==== RECORDS FOR THE EXERCISE

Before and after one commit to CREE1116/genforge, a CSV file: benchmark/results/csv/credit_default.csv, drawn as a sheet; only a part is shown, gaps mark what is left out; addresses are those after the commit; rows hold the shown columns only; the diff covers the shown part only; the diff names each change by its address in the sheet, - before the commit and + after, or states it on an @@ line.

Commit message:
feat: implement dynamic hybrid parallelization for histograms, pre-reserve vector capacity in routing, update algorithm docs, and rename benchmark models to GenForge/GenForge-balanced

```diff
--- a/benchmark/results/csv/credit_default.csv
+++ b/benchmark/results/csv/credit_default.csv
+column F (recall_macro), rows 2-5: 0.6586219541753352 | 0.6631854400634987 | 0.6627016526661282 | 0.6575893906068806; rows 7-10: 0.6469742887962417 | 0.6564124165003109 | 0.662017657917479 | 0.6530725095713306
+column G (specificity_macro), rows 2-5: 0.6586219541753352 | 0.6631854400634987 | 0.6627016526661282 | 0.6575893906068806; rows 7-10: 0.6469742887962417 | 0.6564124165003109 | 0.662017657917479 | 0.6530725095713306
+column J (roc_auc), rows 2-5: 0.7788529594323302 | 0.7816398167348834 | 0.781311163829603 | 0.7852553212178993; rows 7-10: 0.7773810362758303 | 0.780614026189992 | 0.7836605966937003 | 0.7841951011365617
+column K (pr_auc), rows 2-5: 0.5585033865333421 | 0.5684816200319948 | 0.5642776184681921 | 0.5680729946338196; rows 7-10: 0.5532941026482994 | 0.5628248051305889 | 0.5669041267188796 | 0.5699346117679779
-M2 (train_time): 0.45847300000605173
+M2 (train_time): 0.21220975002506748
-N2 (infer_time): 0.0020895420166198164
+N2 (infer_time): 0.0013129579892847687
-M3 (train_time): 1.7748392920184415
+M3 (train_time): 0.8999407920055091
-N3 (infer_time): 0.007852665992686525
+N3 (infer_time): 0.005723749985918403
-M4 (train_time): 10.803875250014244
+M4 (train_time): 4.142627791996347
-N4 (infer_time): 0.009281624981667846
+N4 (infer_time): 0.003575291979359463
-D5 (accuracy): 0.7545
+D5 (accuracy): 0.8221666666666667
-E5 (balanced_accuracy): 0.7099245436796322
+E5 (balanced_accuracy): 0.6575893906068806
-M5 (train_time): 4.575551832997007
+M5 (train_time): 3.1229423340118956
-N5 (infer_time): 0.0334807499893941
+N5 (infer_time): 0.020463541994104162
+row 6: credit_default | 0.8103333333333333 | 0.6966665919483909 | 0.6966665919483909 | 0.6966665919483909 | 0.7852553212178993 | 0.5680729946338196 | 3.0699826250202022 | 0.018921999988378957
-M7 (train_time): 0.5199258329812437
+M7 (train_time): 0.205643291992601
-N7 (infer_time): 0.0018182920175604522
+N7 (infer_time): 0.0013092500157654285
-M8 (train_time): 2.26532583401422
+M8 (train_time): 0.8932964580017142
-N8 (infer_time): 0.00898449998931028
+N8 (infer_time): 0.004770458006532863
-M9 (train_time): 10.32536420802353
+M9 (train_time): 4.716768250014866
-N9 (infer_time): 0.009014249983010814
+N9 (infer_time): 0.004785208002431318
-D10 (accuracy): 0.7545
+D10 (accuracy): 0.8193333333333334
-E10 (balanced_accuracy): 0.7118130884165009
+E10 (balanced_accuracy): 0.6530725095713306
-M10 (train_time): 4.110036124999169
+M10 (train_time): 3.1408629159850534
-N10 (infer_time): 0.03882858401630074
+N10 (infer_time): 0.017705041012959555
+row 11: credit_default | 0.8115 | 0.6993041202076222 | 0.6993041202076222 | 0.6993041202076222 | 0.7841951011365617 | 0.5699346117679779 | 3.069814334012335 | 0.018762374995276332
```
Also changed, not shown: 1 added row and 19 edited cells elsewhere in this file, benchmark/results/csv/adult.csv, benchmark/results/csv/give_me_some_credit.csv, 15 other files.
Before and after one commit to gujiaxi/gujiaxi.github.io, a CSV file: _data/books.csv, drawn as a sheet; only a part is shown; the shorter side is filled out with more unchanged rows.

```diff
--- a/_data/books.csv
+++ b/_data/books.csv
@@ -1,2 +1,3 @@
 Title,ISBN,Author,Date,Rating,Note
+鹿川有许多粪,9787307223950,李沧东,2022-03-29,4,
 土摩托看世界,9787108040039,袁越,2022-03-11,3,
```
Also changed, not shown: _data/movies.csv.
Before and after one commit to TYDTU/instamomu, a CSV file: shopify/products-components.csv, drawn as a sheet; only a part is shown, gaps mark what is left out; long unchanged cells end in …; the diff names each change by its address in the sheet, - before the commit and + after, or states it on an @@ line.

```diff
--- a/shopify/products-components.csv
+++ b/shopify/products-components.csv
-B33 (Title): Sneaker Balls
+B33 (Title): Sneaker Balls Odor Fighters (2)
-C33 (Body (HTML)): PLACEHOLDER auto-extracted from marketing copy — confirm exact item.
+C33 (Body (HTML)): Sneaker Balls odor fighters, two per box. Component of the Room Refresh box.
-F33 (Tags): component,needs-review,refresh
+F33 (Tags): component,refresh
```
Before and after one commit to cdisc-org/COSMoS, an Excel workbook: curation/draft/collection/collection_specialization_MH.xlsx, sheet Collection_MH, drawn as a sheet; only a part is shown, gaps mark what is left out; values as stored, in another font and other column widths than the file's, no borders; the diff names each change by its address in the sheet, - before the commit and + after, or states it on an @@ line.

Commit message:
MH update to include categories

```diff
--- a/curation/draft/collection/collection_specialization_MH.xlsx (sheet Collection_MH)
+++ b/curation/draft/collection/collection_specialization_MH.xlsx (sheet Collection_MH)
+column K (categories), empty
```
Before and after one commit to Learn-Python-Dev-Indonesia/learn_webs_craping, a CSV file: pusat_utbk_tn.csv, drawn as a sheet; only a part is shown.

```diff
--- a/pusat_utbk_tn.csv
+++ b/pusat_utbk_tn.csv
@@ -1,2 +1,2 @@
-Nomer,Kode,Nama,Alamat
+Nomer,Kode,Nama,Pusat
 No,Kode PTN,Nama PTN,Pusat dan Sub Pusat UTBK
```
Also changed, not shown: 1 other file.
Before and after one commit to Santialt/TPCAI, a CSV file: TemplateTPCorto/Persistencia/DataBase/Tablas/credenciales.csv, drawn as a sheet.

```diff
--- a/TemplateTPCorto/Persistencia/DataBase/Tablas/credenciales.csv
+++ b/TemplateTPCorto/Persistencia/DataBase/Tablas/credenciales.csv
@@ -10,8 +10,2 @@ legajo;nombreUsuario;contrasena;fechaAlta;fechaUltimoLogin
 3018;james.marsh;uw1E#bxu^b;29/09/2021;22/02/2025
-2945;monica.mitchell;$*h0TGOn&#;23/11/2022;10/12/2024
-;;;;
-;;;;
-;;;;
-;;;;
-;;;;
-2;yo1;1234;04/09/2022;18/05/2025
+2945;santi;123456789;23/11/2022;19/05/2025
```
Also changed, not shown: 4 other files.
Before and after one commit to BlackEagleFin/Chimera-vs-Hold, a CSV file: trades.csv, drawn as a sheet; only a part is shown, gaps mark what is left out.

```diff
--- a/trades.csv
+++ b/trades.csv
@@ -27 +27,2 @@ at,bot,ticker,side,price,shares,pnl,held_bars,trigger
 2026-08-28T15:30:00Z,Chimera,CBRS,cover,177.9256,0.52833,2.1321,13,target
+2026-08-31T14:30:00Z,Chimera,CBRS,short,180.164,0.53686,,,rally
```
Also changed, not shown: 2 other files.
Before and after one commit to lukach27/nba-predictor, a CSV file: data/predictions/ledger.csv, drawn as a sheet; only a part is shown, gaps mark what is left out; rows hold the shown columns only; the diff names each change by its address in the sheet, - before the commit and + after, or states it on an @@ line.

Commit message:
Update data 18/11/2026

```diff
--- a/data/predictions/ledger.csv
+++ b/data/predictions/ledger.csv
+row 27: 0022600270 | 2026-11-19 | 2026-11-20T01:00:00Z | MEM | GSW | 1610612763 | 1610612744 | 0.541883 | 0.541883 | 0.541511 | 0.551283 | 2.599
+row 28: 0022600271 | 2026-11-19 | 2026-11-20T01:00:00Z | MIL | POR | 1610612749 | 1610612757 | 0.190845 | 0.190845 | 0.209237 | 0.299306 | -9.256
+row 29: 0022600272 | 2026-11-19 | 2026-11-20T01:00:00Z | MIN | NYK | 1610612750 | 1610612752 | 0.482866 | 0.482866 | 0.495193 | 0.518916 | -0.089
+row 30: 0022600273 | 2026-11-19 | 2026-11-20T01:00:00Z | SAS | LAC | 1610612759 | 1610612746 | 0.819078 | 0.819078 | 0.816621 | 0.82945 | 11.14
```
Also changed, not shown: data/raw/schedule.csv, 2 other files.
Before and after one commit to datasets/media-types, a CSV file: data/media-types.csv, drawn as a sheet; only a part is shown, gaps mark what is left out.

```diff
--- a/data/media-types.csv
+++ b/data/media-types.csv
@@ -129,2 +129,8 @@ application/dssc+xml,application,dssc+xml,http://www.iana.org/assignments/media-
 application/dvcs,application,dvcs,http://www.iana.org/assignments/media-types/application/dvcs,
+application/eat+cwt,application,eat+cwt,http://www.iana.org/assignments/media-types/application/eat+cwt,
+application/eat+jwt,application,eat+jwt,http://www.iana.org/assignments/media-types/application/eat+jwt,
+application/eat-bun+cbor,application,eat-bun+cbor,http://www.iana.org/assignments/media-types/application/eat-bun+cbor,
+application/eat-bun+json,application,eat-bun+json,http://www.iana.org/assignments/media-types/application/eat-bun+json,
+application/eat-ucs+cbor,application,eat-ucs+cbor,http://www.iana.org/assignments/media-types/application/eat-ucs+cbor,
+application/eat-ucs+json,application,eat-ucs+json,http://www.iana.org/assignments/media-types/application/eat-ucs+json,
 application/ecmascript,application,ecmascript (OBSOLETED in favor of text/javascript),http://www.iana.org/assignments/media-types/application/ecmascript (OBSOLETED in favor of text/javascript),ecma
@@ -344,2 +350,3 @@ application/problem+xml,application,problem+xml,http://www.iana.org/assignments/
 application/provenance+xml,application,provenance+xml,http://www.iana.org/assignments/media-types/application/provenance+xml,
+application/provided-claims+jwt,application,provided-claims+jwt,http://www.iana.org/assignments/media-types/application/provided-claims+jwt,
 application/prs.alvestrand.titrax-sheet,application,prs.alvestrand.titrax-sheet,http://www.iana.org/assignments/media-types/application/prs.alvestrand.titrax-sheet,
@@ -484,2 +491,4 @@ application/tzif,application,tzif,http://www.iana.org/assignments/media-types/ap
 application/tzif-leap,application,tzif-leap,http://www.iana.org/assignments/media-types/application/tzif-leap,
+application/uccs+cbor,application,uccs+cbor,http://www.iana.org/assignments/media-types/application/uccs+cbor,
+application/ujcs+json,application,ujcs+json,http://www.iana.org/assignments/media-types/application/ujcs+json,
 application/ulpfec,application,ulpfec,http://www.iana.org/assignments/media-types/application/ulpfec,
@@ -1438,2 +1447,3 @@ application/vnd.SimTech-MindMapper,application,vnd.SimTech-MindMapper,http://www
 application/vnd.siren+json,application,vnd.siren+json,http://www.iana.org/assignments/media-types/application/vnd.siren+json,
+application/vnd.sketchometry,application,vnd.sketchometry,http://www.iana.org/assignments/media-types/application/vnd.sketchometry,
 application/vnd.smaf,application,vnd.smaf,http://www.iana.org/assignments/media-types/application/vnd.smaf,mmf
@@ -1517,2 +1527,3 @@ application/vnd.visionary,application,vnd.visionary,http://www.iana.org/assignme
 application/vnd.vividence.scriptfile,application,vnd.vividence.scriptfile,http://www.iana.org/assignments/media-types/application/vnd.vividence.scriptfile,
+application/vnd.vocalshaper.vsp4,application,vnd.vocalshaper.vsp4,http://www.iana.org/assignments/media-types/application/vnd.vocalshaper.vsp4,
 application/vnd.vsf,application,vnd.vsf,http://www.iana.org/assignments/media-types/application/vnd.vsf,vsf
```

========

EXERCISE INSTRUCTIONS: Among the lines of the data above, find those with the word "benchmark" and show them.

RESULT OF THE EXERCISE:
Before and after one commit to CREE1116/genforge, a CSV file: benchmark/results/csv/credit_default.csv, drawn as a sheet; only a part is shown, gaps mark what is left out; addresses are those after the commit; rows hold the shown columns only; the diff covers the shown part only; the diff names each change by its address in the sheet, - before the commit and + after, or states it on an @@ line.
feat: implement dynamic hybrid parallelization for histograms, pre-reserve vector capacity in routing, update algorithm docs, and rename benchmark models to GenForge/GenForge-balanced
--- a/benchmark/results/csv/credit_default.csv
+++ b/benchmark/results/csv/credit_default.csv
Also changed, not shown: 1 added row and 19 edited cells elsewhere in this file, benchmark/results/csv/adult.csv, benchmark/results/csv/give_me_some_credit.csv, 15 other files.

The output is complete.